A first door rod 40 is coupled to one arm of lever 20 by a coupler 42 which is rotatably connected to the arm by a link 46. The other end of rod 40 is coupled to door 45 by a coupler 42 which is attached to a bracket on the door by a link 50. A second door rod 52 is coupled to the other arm of lever 20 by a coupler 42 which is rotatably coupled to the arms by a link 44. The other end of rod 52 is coupled to door 58 by a coupler 42 which is attached to a bracket on the door by a link 50.

To open the doors, actuating lever 34 is rotated by virtue of a connection to an opening 64 in lever 34. Lever 34 may be coupled to an air cylinder for rotation, or a manual lever could possibly be connected to opening 64 of lever 34 to rotate the lever.

As lever 34 rotates, main lever 20 also rotates by virtue of its connection within slot 38 around square section 36 of lever 20. As lever 20 rotates, coupler 42 causes rods 40 and 52 to pull on the hopper doors 45 and 50, causing them to the open vertical position as can be seen in FIG. 3. This allows the contents of each hopper to empty outside of the rails of the track.

FIG. 15 shows another embodiment of the present invention which uses an over center latch for insuring a positive locking for the door system. In this embodiment, link 80 (FIG. 18) contains an offset section 82 which accommodates door rod 84 such that in its closed position, it passes through the center line of the mechanism, adding an additional safety feature to the mechanism.
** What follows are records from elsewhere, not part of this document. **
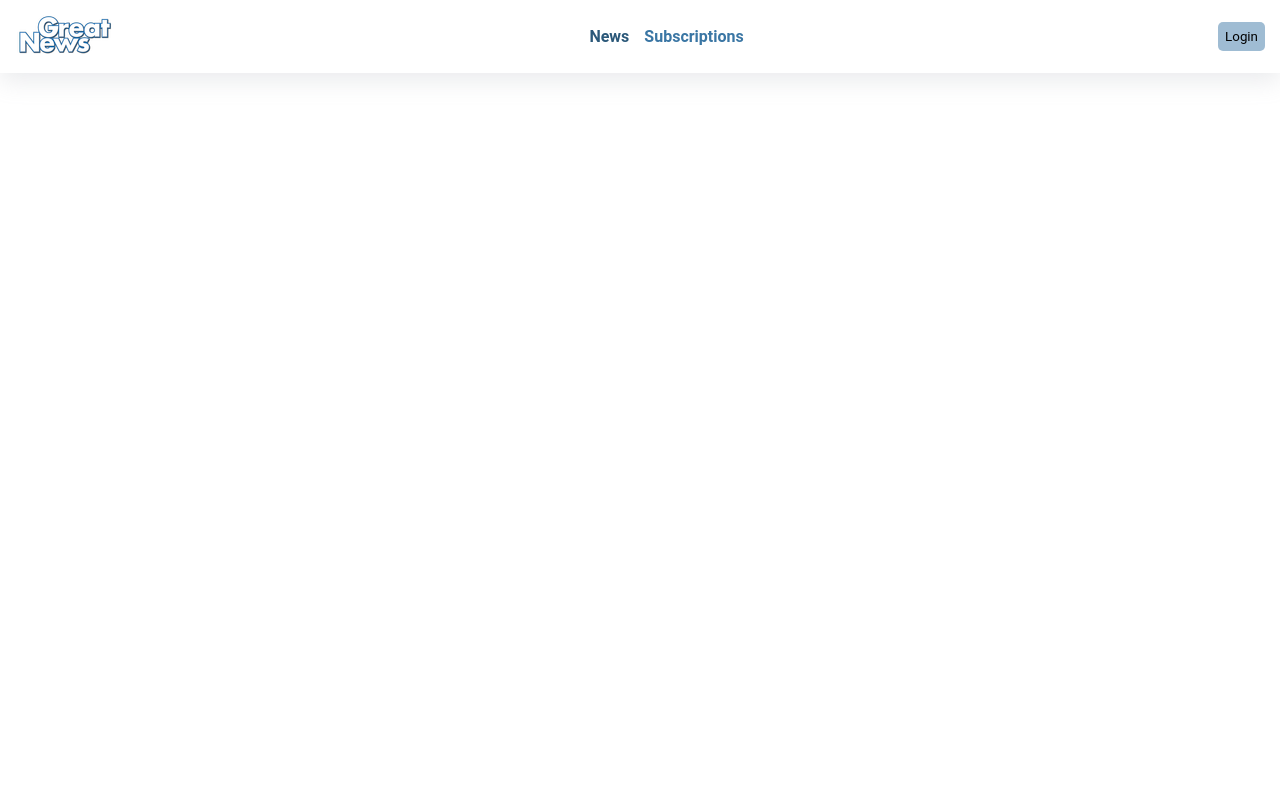
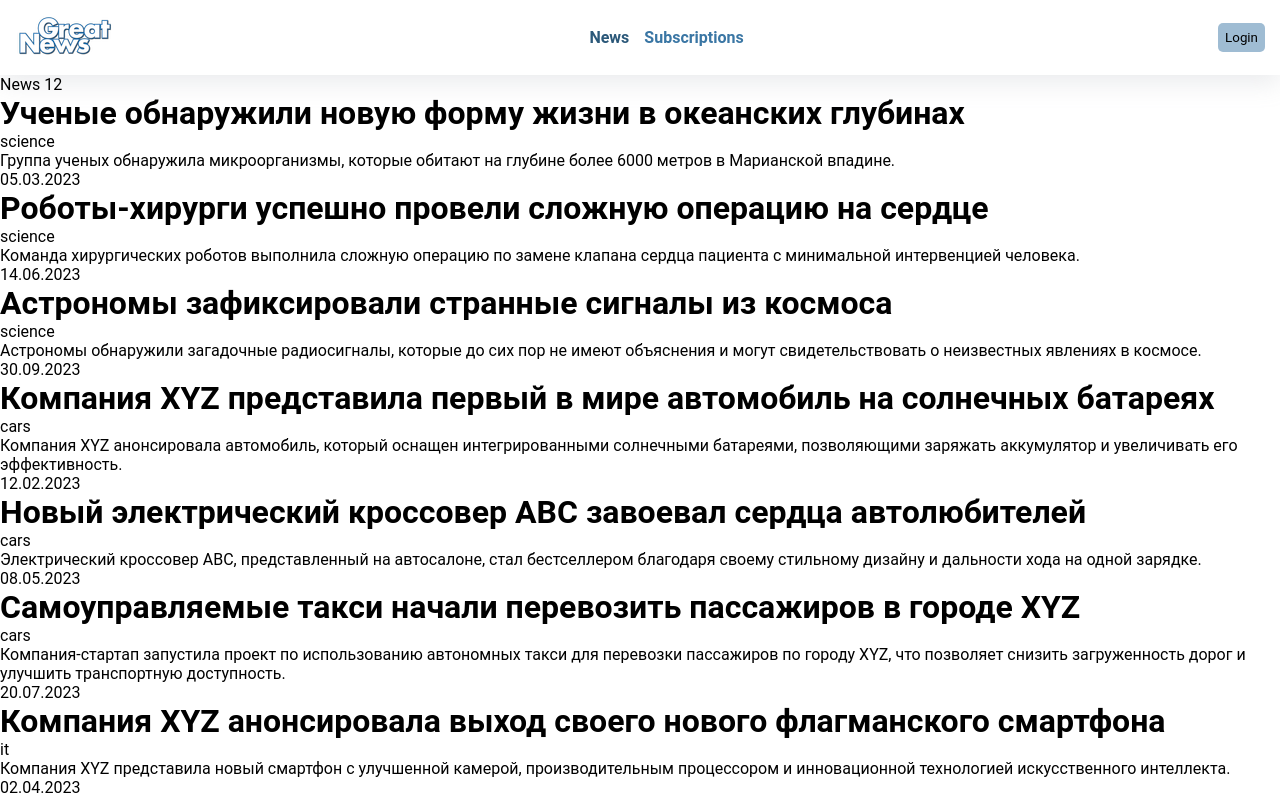
Before and after one commit to Al1erEgo/docusketch-angular-news, an Angular app: page /news in a window 1280 px wide. Built offline with nearby package versions, Linux system fonts and the light colour scheme; data requests are answered from the project's data file.

Commit message:
feat: render article-previews fix: styles for static header

```diff
--- a/server/db.json
+++ b/server/db.json
@@ -12,7 +12,6 @@
     }
   ],
   "news": [
-    [
     {
       "id": 1,
       "category": "science",
@@ -109,7 +108,6 @@
       "date": "30.09.2023",
       "userId": 1
     }
-    ]
   ],
   "comments": [
     {
--- a/src/app/app.component.html
+++ b/src/app/app.component.html
@@ -1,3 +1,5 @@
 <app-header></app-header>
 <app-notification></app-notification>
-<router-outlet></router-outlet>
+<div class="page-container">
+  <router-outlet></router-outlet>
+</div>
--- a/src/app/app.component.scss
+++ b/src/app/app.component.scss
@@ -1,4 +1,9 @@
 :host {
   display: block;
   height: 100%;
+
+  .page-container {
+    max-height: calc(100% - 75px);
+    overflow: auto;
+  }
 }
--- /dev/null
+++ b/src/app/news/components/article-preview/article-preview.component.html
@@ -0,0 +1,6 @@
+<div>
+  <h1>{{ article.title }}</h1>
+  <p>{{ article.category }}</p>
+  <p>{{ article.body }}</p>
+  <p>{{ article.date }}</p>
+</div>
--- a/src/app/news/components/news/news.component.html
+++ b/src/app/news/components/news/news.component.html
@@ -1,5 +1,4 @@
+<p>News {{ news.length }}</p>
 <div>
-  <p *ngFor="let article of news$ | async">
-    {{ article.title }}
-  </p>
+  <app-article-preview *ngFor="let article of news" [article]="article"></app-article-preview>
 </div>
--- a/src/app/news/components/news/news.component.ts
+++ b/src/app/news/components/news/news.component.ts
@@ -1,17 +1,28 @@
-import { Component } from '@angular/core'
+import { Component, OnDestroy } from '@angular/core'
 import { NewsService } from '../../services/news.service'
 import { Article } from '../../interfaces/news.interfaces'
-import { BehaviorSubject } from 'rxjs'
+import { Subject, takeUntil } from 'rxjs'
 
 @Component({
   selector: 'app-news',
   templateUrl: './news.component.html',
   styleUrls: ['./news.component.scss'],
 })
-export class NewsComponent {
-  news$ = new BehaviorSubject<Article[]>([])
+export class NewsComponent implements OnDestroy {
+  news: Article[] = []
+  destroy$ = new Subject<void>()
 
   constructor(private readonly newsService: NewsService) {
-    this.newsService.getNews().subscribe(articles => this.news$.next(articles))
+    this.newsService
+      .getNews()
+      .pipe(takeUntil(this.destroy$))
+      .subscribe(articles => {
+        this.news = articles
+      })
+  }
+
+  ngOnDestroy() {
+    this.destroy$.next()
+    this.destroy$.complete()
   }
 }
--- a/src/app/news/news.module.ts
+++ b/src/app/news/news.module.ts
@@ -4,9 +4,10 @@ import { NewsComponent } from './components/news/news.component'
 import { NewsRoutingModule } from './news-routing.module'
 import { CreateArticleComponent } from './components/create-article/create-article.component'
 import { NewsService } from './services/news.service'
+import { ArticlePreviewComponent } from './components/article-preview/article-preview.component'
 
 @NgModule({
-  declarations: [NewsComponent, CreateArticleComponent],
+  declarations: [NewsComponent, CreateArticleComponent, ArticlePreviewComponent],
   imports: [CommonModule, NewsRoutingModule],
   providers: [NewsService],
 })
--- a/src/app/news/services/news.service.ts
+++ b/src/app/news/services/news.service.ts
@@ -9,7 +9,6 @@ export class NewsService {
   constructor(private readonly http: HttpClient) {}
 
   getNews() {
-    //this.http.get<Article[]>('news').subscribe(res => (this.news = res))
     return this.http.get<Article[]>('news')
   }
 }
--- a/src/app/shared/components/header/header.component.scss
+++ b/src/app/shared/components/header/header.component.scss
@@ -4,6 +4,7 @@
   align-items: center;
   box-shadow: rgba(149, 157, 165, 0.2) 0 8px 24px;
   padding: 15px;
+  min-height: 75px;
 
   nav {
     display: flex;
```
Also changed, not shown: src/app/news/components/article-preview/article-preview.component.ts (added, +11 -0 lines), src/app/news/components/article-preview/article-preview.component.scss (added). Lines whose indentation alone changed are shown as unchanged.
FIGS. 15 and 17 show an additional embodiment of the present invention which uses a system that pulls the hopper doors open, rather than pushing them open, as shown in FIG. 3. The lever of FIG. 16A uses a main lever 90 which is 6° over center in its closed position, as seen in FIG. 17. When lever 90 is rotated, the linkages pull each door toward the open position. The door hinges 92 used in this embodiment are shown in greater detail in FIGS. 20A-D. In addition, hinge butts 94 are shown in FIGS. 21A-C, and an operating beam fulcrum 96 is shown in FIGS. 22A-C, and couplers 98 (FIGS. 19A-C) couple the rods to the main lever.
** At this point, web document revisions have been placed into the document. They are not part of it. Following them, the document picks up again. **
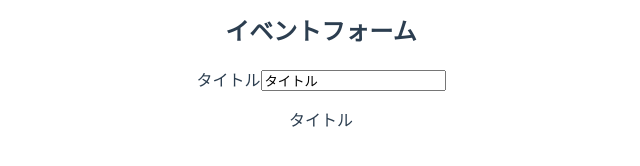
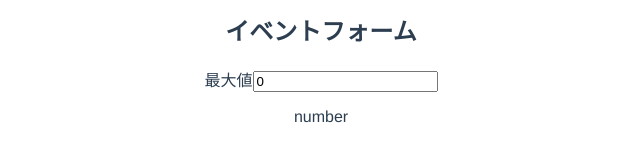
Before and after one commit to residenti/udemy-vuejs, a Vue app: page / in a window 1280 px wide. Shown: the part 452-618 px from the top of the page, without its empty margins (319-959 px from the left). Built offline with nearby package versions, Linux system fonts and the light colour scheme.

Commit message:
[v-model] number修飾子.

```diff
--- a/src/App.vue
+++ b/src/App.vue
@@ -21,13 +21,13 @@
 
     <div>
       <h2>イベントフォーム</h2>
-      <label for="title">タイトル</label>
+      <label for="maxNumber">最大値</label>
       <input
-        id="title"
-        type="text"
-        v-model.lazy="eventData.title"
+        id="maxNumber"
+        type="number"
+        v-model.number="eventData.number"
       >
-      <p>{{ eventData.title }}</p>
+      <p>{{ typeof eventData.number }}</p>
     </div>
   </div>
 </template>
@@ -49,7 +49,8 @@ export default {
       count: 1,
       currentComponent: "Home",
       eventData: {
-        title: "タイトル"
+        title: "タイトル",
+        number: 0
       },
       componentName: 'HelloWorld'
     }
```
FIG. 15 shows a lever 100 which is coupled to an air cylinder for opening the door mechanism. The curve in lever 100 allows the mechanism to travel over center when the doors are closed. As can be seen in FIG. 15, the mechanism is 3° over center when the doors are closed, adding a safety feature to the door system.
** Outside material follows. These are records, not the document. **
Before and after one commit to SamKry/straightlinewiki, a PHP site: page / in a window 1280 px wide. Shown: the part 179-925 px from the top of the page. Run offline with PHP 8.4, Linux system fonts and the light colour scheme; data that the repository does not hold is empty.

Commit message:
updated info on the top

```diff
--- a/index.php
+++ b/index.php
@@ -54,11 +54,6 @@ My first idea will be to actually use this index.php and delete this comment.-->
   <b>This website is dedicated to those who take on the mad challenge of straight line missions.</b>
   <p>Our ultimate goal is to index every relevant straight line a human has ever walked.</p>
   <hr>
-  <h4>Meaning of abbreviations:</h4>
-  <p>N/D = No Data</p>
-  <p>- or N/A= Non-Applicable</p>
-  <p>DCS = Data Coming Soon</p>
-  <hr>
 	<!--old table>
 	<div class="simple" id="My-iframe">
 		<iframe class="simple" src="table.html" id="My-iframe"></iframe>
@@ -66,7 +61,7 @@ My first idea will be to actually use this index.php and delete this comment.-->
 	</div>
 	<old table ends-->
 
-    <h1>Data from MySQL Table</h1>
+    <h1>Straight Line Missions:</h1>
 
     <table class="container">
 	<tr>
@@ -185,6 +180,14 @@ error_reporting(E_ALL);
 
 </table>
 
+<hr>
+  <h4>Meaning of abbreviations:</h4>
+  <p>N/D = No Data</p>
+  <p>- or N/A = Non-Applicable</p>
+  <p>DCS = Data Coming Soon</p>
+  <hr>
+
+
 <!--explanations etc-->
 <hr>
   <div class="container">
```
This mechanism can be used to open a single set of continuous longitudinal doors, and can also be used on individual sets of hoppers which are closed by longitudinal door sets.

In the above description, and in the claims which follow, the use of such words as “clockwise”, “counterclockwise”, “distal”, “proximal”, “forward”, “outward”, “rearward”, “vertical”, “horizontal”, and the like is in conjunction with the drawings for purposes of clarity.

While the invention has been shown and described in terms of preferred embodiment, it will be understood that this invention is not limited to this particular embodiment, and that many changes and modifications may be made without departing from the true spirit and scope of the invention as defined in the appended claims.

Referenced by
Citing PatentFiling datePublication dateApplicantTitle
US7703397Sep 8, 2006Apr 27, 2010National Steel Car LimitedRail road hopper car fittings and method of operation
US8047140Aug 11, 2010Nov 1, 2011National Steel Car LimitedRail road hopper car structure
US8065964Feb 2, 2010Nov 29, 2011National Steel Car LimitedRail road hopper car ridge fittings
US8596203May 11, 2011Dec 3, 2013National Steel Car LimitedRailroad car and door mechanism therefor
US8622004Oct 31, 2011Jan 7, 2014National Steel Car LimitedRail road hopper car ridge fittings
US8915193 *Mar 15, 2013Dec 23, 2014National Steel Car LimitedRailroad car and door mechanism therefor
US8967053 *Jun 28, 2013Mar 3, 2015National Steel Car LimitedRailroad hopper car and door mechanism therefor
Classifications
U.S. Classification105/299
International ClassificationB61D3/00
Cooperative ClassificationB61D7/24
European ClassificationB61D7/24